Nose: Oh Lordy. Ginger snaps, dried autumn leaves, mixed peel, icing sugar, rich marmalade, barley sugar. A faint wisp of smoke in the background. Somehow elegant and pungent at the same time. Raspberry and damson jam, developing hawthorn, faint hazelnuts and exotic fruit: tinned peaches, strawberries, pineapple syrup, fresh mango (perhaps these latter from bottle ageing?) shortbread, golden syrup, oatcakes, honeyed flapjacks…
Palate: Medium-weight, with a very elegant delicacy. The oak is strong here, binding the nuts, sweetness, marmalade, fruit and bakery notes together, with cooked apple, balsamico, grapefruit and even sherry trifle flavours getting a look-in. This bottle is slightly oxidised as it’s been open a while, but the flavours are still intense, and truly beautiful. More assertive pepper than I expected, with delicious notes of polished wood and old bookshops.
Finish: Not particularly long, as is to be expected with a whisky of this strength and antiquity, but spectacularly pretty nonetheless. My tastebuds are tingling.
Comment: A privilege. Truly a glorious old whisky, in fact it’s easy to see that it was glories such as these on which the Macallan legend was founded.
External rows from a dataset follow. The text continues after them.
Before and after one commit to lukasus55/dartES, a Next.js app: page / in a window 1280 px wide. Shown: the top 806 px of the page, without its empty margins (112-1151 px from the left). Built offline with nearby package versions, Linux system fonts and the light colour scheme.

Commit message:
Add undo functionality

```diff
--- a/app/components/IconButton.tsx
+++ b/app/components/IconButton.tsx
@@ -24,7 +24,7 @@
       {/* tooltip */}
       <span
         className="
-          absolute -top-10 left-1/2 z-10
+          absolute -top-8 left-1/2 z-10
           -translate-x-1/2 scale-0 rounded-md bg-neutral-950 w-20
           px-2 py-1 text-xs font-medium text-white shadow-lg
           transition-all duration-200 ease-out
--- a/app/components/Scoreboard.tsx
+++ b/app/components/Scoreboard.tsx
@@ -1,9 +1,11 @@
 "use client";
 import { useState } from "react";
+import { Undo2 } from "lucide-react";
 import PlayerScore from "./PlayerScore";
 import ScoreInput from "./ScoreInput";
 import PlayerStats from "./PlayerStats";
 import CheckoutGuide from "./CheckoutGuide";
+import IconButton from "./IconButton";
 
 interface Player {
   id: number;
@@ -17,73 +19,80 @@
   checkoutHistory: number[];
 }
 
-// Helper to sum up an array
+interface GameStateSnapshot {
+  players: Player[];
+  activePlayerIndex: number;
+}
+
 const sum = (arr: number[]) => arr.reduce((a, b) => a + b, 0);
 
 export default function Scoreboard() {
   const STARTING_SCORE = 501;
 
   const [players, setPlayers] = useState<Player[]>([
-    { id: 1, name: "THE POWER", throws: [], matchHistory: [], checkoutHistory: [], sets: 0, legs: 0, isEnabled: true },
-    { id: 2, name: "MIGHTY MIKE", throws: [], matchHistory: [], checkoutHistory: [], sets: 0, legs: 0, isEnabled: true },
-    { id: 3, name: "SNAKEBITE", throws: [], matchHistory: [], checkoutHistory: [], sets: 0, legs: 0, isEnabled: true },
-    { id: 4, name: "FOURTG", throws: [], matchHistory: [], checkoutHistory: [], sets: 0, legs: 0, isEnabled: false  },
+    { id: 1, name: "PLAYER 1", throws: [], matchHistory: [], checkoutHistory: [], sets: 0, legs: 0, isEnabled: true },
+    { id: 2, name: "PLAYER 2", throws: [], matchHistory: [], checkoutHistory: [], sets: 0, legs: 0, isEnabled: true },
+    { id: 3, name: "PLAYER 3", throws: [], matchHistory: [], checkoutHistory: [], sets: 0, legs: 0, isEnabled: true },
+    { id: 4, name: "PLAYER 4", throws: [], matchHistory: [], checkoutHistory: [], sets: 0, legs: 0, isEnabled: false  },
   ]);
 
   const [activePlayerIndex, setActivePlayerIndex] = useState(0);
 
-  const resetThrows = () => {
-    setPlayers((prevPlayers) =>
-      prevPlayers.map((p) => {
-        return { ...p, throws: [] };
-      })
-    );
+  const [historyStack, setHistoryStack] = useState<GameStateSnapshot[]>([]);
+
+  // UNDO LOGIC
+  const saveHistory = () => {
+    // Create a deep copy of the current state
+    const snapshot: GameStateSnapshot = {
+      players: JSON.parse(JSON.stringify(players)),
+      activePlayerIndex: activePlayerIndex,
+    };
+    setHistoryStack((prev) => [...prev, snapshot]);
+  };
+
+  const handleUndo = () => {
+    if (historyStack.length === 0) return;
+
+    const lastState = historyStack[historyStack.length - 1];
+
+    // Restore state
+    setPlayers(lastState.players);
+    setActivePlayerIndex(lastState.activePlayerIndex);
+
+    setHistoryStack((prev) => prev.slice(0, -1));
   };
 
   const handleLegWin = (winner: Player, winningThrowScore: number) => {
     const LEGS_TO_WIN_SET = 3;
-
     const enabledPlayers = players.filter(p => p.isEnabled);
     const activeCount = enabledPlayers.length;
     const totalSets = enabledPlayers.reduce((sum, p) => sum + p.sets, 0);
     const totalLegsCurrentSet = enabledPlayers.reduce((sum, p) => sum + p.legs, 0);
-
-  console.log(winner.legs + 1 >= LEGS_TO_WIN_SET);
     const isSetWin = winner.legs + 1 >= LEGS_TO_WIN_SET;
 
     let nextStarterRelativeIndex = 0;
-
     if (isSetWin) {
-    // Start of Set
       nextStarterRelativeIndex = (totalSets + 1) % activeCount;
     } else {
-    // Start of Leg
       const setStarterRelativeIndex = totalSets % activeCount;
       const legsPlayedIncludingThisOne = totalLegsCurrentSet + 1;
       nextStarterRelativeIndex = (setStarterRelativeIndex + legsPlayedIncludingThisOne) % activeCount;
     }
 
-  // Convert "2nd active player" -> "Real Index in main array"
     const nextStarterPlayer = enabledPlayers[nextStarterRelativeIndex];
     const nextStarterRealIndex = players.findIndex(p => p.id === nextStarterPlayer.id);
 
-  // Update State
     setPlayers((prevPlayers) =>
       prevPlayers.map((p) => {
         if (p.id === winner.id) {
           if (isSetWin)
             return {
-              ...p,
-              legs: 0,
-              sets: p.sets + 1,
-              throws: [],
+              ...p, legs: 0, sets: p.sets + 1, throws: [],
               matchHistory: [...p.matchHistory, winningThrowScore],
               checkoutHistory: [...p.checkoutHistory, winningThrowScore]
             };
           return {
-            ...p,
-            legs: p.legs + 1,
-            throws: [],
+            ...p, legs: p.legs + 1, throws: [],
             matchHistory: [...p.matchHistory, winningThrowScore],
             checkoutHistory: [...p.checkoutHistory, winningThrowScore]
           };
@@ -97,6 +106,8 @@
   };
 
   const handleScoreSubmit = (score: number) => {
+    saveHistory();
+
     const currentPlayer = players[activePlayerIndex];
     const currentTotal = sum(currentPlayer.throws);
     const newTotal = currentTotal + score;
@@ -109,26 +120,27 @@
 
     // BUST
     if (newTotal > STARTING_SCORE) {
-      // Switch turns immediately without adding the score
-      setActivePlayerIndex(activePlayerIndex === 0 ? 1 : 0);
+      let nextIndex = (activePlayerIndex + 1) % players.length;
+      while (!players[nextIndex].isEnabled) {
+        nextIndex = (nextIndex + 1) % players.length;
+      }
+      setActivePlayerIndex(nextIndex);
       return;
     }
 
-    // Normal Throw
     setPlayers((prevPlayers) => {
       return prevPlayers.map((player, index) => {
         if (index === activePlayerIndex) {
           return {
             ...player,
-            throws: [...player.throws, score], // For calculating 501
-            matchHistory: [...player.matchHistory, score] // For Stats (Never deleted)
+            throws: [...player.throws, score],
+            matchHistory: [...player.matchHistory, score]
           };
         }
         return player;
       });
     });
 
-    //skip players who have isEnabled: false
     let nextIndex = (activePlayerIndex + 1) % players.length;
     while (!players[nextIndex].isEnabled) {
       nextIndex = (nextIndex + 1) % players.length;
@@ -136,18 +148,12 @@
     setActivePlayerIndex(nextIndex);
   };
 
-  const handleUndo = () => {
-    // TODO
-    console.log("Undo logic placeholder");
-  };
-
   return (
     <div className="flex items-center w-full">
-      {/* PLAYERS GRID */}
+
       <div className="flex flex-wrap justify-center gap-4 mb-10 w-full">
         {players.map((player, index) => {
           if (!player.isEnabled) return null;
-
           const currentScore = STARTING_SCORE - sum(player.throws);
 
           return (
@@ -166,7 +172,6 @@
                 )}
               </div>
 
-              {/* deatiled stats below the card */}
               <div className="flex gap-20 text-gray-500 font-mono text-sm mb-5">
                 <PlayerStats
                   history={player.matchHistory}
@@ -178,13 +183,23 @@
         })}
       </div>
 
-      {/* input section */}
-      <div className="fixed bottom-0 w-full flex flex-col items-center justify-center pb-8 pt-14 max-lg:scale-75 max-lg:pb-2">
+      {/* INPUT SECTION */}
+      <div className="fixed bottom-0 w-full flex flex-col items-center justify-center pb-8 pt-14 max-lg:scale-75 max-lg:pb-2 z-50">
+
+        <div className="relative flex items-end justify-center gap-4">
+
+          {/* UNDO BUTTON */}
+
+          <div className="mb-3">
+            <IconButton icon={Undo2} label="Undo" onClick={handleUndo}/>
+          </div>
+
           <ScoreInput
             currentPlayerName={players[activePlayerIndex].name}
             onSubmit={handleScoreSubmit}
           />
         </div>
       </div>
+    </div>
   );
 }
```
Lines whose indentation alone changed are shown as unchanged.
One can only imagine what it must have been like at cask strength, or even 46%. Yet this fabulous whisky has a true grace and drinkability at 40%. They don’t make ‘em like this anymore.